_Listed records_.

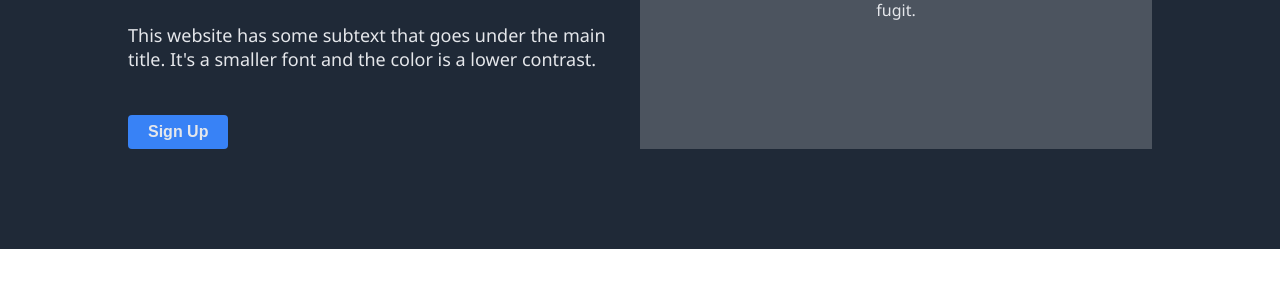
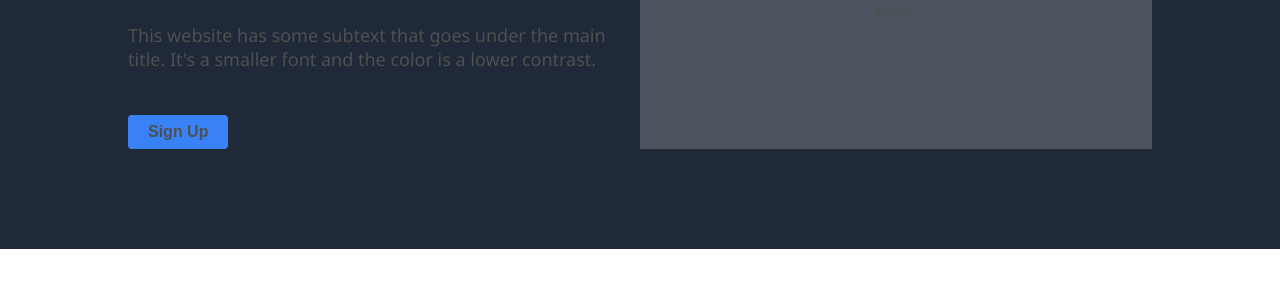
Before and after one commit to lesYeauxSansVisage/landing_page, a plain HTML site: page index.html in a window 1280 px wide. Shown: the part 299-602 px from the top of the page. Drawn offline with Linux system fonts and the light colour scheme.

Commit message:
changed the secondary text color

```diff
--- a/style.css
+++ b/style.css
@@ -11,7 +11,7 @@
   --main-color: #1f2937;
   --secondary-color: #3882f6;
   --text-color: #f9faf8;
-  --text-secondary-color: #e5e7eb;
+  --text-secondary-color: #505050;
 }
 
 body {
```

_Exercise aim_. A word-for-word copy of the entries is needed, with no pictures in it.

_Response below_.
Before and after one commit to lesYeauxSansVisage/landing_page, a plain HTML site: page index.html in a window 1280 px wide. Shown: the part 299-602 px from the top of the page. Drawn offline with Linux system fonts and the light colour scheme.

Commit message:
changed the secondary text color

```diff
--- a/style.css
+++ b/style.css
@@ -11,7 +11,7 @@
   --main-color: #1f2937;
   --secondary-color: #3882f6;
   --text-color: #f9faf8;
-  --text-secondary-color: #e5e7eb;
+  --text-secondary-color: #505050;
 }
 
 body {
```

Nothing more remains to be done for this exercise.